**ASSIGNMENT**
Each record below is to be output unchanged, and any picture is to be dropped.

**Modification records**
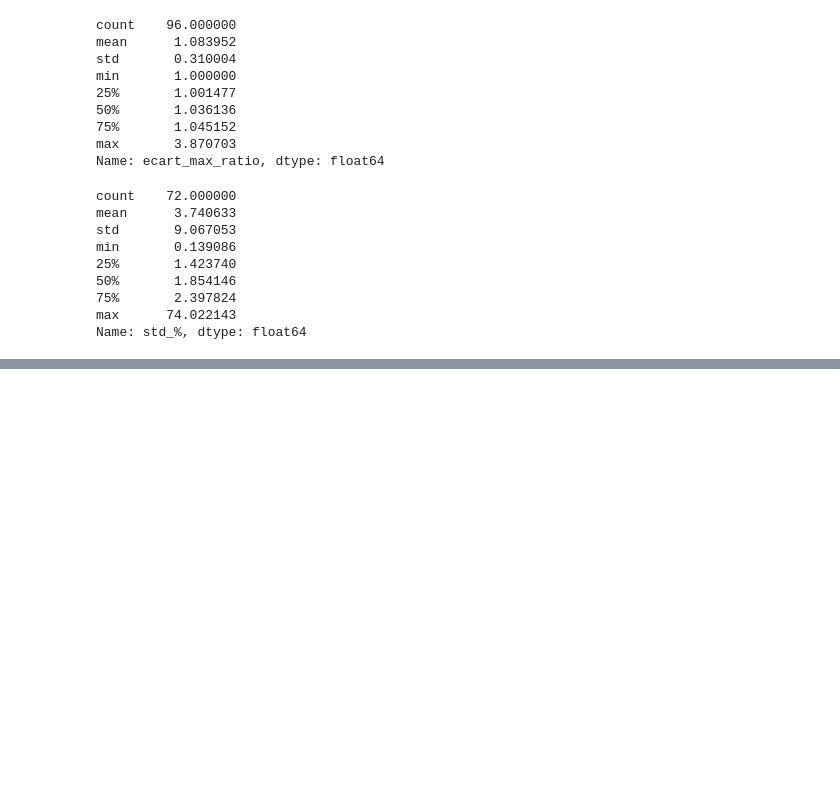
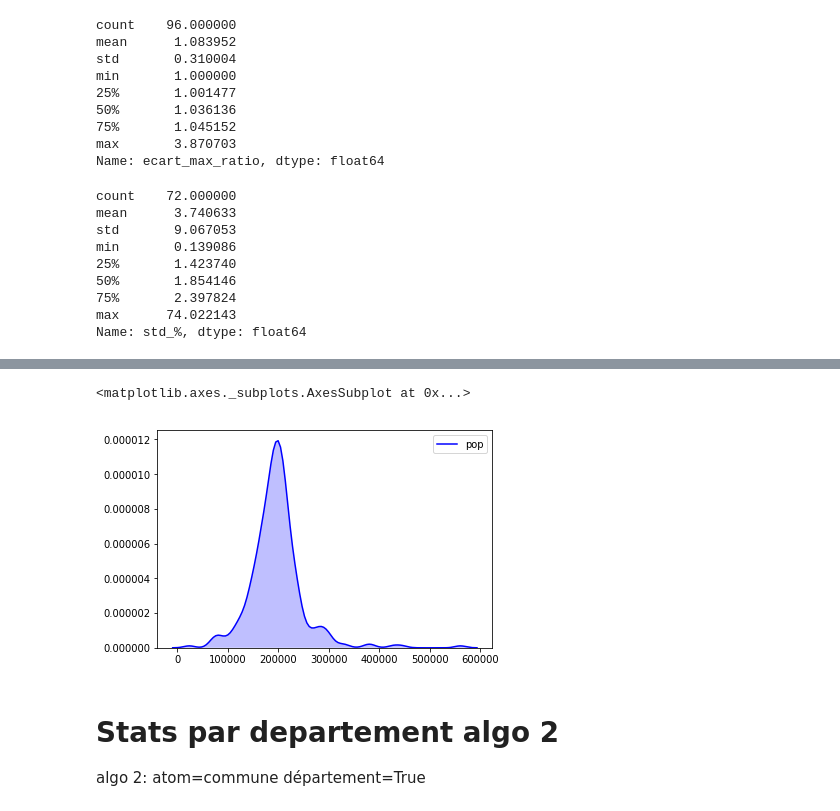
Before and after one commit to Vicam/batch4_open_electoral_map, a Jupyter notebook: graphics_population_repartition.ipynb, the cells around one changed output, grey strips where cells are left out. Saved outputs shown, nothing was run; the diff lists cells and outputs as text; code cells hidden in the pictures; blank space fills up the shorter version.

Commit message:
add stats algo 2

```diff
--- a/graphics_population_repartition.ipynb
+++ b/graphics_population_repartition.ipynb
@@ -208,0 +218,2 @@ Name: std_%, dtype: float64
+# %%
+df_algo = gpd.read_file("departement_commune-complete.geojson")
@@ -208,0 +263,8 @@ Name: std_%, dtype: float64
+# %%
+sns.kdeplot(df_algo['pop'], shade=True, color="b")
+# %% [output]
+<matplotlib.axes._subplots.AxesSubplot at 0x...>
+[figure, added]
+# %% [markdown]
+# Stats par departement algo 2
+algo 2: atom=commune département=True
```
Also changed, not shown: parts of 31 cells of this notebook.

**EXERCISE OUTPUT**
Before and after one commit to Vicam/batch4_open_electoral_map, a Jupyter notebook: graphics_population_repartition.ipynb, the cells around one changed output, grey strips where cells are left out. Saved outputs shown, nothing was run; the diff lists cells and outputs as text; code cells hidden in the pictures; blank space fills up the shorter version.

Commit message:
add stats algo 2

```diff
--- a/graphics_population_repartition.ipynb
+++ b/graphics_population_repartition.ipynb
@@ -208,0 +218,2 @@ Name: std_%, dtype: float64
+# %%
+df_algo = gpd.read_file("departement_commune-complete.geojson")
@@ -208,0 +263,8 @@ Name: std_%, dtype: float64
+# %%
+sns.kdeplot(df_algo['pop'], shade=True, color="b")
+# %% [output]
+<matplotlib.axes._subplots.AxesSubplot at 0x...>
+[figure, added]
+# %% [markdown]
+# Stats par departement algo 2
+algo 2: atom=commune département=True
```
Also changed, not shown: parts of 31 cells of this notebook.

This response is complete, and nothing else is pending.